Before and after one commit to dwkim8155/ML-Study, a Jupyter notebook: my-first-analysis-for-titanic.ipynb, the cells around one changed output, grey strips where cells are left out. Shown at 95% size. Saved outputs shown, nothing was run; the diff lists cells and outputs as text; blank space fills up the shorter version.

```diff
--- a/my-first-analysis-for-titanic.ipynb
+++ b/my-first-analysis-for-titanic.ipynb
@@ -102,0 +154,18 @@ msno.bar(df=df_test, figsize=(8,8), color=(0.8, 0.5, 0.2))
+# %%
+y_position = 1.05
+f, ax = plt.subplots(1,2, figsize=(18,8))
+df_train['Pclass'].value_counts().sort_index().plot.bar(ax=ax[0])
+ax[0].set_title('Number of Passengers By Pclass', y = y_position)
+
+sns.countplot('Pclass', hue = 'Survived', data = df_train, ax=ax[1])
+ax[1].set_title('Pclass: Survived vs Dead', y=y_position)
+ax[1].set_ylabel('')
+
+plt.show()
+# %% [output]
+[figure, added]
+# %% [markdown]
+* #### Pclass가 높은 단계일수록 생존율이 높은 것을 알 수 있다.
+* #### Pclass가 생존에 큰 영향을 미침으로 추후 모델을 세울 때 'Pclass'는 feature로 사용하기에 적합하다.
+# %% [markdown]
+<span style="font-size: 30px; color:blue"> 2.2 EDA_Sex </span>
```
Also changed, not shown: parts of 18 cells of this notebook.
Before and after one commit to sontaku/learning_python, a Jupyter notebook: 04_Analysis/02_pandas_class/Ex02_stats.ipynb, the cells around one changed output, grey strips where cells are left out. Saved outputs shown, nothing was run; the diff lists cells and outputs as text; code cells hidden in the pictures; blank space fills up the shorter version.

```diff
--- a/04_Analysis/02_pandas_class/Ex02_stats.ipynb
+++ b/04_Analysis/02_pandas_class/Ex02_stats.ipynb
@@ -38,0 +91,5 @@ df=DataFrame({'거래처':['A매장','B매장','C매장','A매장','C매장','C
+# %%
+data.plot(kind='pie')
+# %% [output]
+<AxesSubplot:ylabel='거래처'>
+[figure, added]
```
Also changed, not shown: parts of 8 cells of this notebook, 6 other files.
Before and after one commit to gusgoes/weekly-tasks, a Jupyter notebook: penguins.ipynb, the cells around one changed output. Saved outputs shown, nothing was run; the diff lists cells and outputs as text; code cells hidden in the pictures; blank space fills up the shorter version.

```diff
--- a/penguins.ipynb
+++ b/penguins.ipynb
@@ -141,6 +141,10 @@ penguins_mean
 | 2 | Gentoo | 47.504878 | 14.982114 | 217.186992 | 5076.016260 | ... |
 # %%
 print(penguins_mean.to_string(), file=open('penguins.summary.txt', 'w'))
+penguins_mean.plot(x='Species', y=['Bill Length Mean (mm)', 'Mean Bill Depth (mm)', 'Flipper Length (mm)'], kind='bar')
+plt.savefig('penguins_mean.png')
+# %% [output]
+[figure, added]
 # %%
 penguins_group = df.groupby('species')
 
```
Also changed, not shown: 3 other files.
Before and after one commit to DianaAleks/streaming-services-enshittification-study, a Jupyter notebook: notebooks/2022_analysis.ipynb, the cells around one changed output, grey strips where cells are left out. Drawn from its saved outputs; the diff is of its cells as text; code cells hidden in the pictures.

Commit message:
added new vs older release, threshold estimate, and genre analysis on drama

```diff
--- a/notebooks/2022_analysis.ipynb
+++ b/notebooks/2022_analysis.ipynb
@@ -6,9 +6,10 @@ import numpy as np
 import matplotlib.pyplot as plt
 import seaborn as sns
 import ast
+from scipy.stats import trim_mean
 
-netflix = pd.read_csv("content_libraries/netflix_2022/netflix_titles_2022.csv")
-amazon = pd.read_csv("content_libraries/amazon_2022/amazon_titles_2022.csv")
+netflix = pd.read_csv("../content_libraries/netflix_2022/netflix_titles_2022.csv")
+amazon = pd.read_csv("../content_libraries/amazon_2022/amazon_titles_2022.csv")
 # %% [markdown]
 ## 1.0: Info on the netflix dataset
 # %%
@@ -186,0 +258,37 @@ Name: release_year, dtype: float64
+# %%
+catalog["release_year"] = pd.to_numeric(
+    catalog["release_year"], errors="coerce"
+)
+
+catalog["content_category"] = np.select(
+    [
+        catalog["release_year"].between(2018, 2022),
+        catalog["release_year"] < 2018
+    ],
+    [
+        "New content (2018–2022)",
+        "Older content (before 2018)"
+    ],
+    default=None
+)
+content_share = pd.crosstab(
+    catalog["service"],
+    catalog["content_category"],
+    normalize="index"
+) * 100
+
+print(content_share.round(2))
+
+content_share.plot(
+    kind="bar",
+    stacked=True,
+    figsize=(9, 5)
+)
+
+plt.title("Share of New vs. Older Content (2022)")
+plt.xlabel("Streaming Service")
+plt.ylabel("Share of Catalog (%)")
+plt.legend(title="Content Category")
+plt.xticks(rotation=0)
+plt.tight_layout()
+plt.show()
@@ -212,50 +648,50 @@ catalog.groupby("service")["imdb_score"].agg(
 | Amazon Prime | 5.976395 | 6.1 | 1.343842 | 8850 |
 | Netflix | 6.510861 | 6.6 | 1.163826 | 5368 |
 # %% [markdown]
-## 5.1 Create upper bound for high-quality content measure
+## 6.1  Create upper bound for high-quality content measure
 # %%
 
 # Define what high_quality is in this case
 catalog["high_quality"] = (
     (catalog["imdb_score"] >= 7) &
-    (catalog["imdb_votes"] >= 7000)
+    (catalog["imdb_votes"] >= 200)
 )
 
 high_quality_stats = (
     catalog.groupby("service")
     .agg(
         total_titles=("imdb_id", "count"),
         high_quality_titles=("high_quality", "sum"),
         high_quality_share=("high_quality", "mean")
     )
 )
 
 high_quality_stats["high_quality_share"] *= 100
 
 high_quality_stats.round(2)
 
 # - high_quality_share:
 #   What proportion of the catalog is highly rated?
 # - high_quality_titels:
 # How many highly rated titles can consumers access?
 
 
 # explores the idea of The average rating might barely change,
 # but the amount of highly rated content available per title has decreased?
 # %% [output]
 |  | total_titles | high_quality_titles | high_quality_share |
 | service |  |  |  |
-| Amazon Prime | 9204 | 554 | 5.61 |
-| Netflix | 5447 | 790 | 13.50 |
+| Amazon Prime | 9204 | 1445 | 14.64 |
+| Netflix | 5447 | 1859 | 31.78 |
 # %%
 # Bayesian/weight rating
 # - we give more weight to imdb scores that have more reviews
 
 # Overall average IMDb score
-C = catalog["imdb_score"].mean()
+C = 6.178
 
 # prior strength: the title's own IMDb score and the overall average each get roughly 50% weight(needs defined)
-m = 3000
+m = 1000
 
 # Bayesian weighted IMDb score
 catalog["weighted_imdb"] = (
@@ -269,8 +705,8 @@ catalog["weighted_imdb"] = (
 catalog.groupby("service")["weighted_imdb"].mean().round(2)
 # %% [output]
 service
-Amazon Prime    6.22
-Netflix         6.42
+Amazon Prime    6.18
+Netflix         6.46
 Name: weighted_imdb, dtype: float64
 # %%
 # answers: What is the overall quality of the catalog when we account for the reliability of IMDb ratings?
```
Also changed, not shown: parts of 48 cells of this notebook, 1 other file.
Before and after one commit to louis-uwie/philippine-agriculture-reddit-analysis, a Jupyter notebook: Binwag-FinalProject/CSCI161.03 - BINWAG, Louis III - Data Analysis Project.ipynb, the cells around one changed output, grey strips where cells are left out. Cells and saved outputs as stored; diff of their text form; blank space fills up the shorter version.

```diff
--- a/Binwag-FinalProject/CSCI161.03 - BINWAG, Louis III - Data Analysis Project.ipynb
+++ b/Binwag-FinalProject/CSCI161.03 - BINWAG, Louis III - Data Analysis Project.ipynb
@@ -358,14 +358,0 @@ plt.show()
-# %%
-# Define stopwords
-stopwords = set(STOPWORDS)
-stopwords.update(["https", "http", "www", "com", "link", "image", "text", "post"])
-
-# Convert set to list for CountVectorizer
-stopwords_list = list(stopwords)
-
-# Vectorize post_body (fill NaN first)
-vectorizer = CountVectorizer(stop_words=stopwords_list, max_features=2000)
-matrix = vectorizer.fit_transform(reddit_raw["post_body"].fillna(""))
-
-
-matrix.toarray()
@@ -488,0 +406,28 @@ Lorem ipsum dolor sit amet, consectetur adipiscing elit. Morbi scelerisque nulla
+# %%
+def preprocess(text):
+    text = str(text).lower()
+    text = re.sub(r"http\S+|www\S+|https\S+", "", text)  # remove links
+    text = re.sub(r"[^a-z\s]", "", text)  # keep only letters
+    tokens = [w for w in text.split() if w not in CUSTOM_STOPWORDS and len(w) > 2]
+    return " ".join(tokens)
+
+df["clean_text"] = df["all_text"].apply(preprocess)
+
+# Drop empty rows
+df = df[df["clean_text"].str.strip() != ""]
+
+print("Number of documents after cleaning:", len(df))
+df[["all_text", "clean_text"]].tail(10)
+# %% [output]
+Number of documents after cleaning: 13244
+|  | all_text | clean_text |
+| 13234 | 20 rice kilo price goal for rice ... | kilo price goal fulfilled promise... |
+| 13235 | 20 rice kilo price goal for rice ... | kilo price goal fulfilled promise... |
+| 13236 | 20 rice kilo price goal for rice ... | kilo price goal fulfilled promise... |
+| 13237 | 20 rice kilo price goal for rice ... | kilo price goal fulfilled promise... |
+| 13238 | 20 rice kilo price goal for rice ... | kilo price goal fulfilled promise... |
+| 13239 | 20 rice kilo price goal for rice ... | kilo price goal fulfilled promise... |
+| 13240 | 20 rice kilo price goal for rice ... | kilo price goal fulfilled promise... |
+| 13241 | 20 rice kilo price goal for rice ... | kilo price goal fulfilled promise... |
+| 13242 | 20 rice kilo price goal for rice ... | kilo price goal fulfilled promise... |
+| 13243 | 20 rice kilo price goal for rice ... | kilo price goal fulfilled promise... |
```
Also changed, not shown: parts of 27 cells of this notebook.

◇ ◇ ◇ ◇ ◇

→ **Required work**
Find the word "kind" in the records, and report each line that has it.

→ **Result of this task**
+data.plot(kind='pie')
+penguins_mean.plot(x='Species', y=['Bill Length Mean (mm)', 'Mean Bill Depth (mm)', 'Flipper Length (mm)'], kind='bar')
+    kind="bar",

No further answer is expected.